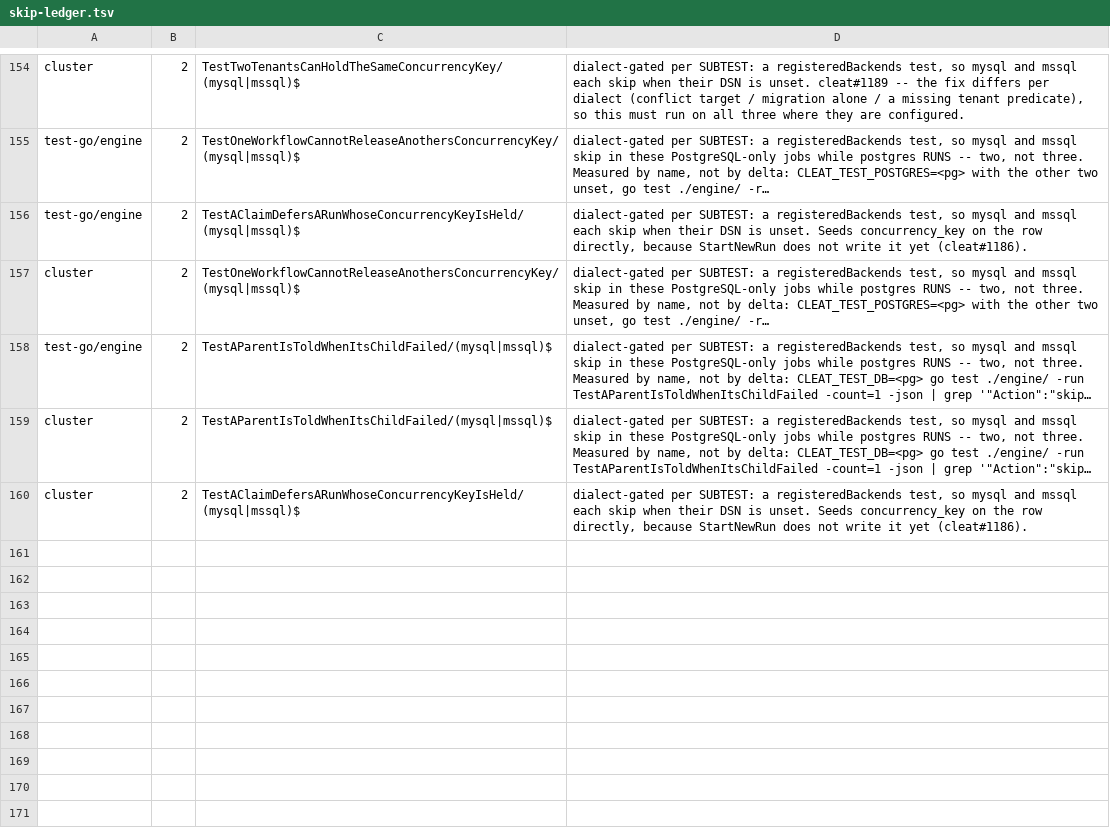
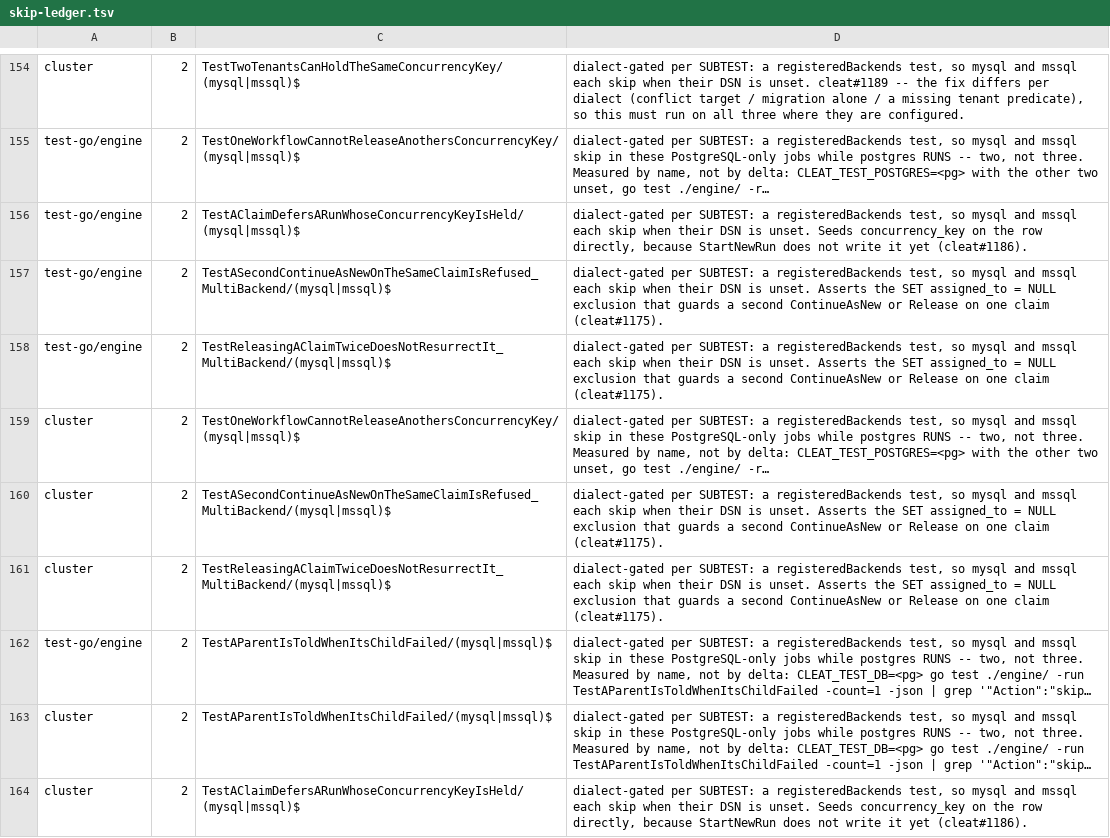
Before and after one commit to cleat-team/cleat, a TSV file: scripts/skip-ledger.tsv, drawn as a sheet; only a part is shown, gaps mark what is left out; long unchanged cells end in …; the diff names each change by its address in the sheet, - before the commit and + after, or states it on an @@ line.

```diff
--- a/scripts/skip-ledger.tsv
+++ b/scripts/skip-ledger.tsv
+row 157: test-go/engine | 2 | TestASecondContinueAsNewOnTheSameClaimIsRefused_MultiBackend/(mysql|mssql)$ | dialect-gated per SUBTEST: a registeredBackends test, so mysql and mssql each skip when their DSN is unset. Asserts the SET assigned_to = NULL exclusion that guards a second ContinueAsNew or Release on one claim (cleat#1175).
+row 158: test-go/engine | 2 | TestReleasingAClaimTwiceDoesNotResurrectIt_MultiBackend/(mysql|mssql)$ | dialect-gated per SUBTEST: a registeredBackends test, so mysql and mssql each skip when their DSN is unset. Asserts the SET assigned_to = NULL exclusion that guards a second ContinueAsNew or Release on one claim (cleat#1175).
+row 160: cluster | 2 | TestASecondContinueAsNewOnTheSameClaimIsRefused_MultiBackend/(mysql|mssql)$ | dialect-gated per SUBTEST: a registeredBackends test, so mysql and mssql each skip when their DSN is unset. Asserts the SET assigned_to = NULL exclusion that guards a second ContinueAsNew or Release on one claim (cleat#1175).
+row 161: cluster | 2 | TestReleasingAClaimTwiceDoesNotResurrectIt_MultiBackend/(mysql|mssql)$ | dialect-gated per SUBTEST: a registeredBackends test, so mysql and mssql each skip when their DSN is unset. Asserts the SET assigned_to = NULL exclusion that guards a second ContinueAsNew or Release on one claim (cleat#1175).
```
Also changed, not shown: 1 other file.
-=-=-=-=-
- [YOUR GOAL]:
Where a line of the records includes "when", copy it.

- [SOLUTION FOR THIS TASK]:
+row 157: test-go/engine | 2 | TestASecondContinueAsNewOnTheSameClaimIsRefused_MultiBackend/(mysql|mssql)$ | dialect-gated per SUBTEST: a registeredBackends test, so mysql and mssql each skip when their DSN is unset. Asserts the SET assigned_to = NULL exclusion that guards a second ContinueAsNew or Release on one claim (cleat#1175).
+row 158: test-go/engine | 2 | TestReleasingAClaimTwiceDoesNotResurrectIt_MultiBackend/(mysql|mssql)$ | dialect-gated per SUBTEST: a registeredBackends test, so mysql and mssql each skip when their DSN is unset. Asserts the SET assigned_to = NULL exclusion that guards a second ContinueAsNew or Release on one claim (cleat#1175).
+row 160: cluster | 2 | TestASecondContinueAsNewOnTheSameClaimIsRefused_MultiBackend/(mysql|mssql)$ | dialect-gated per SUBTEST: a registeredBackends test, so mysql and mssql each skip when their DSN is unset. Asserts the SET assigned_to = NULL exclusion that guards a second ContinueAsNew or Release on one claim (cleat#1175).
+row 161: cluster | 2 | TestReleasingAClaimTwiceDoesNotResurrectIt_MultiBackend/(mysql|mssql)$ | dialect-gated per SUBTEST: a registeredBackends test, so mysql and mssql each skip when their DSN is unset. Asserts the SET assigned_to = NULL exclusion that guards a second ContinueAsNew or Release on one claim (cleat#1175).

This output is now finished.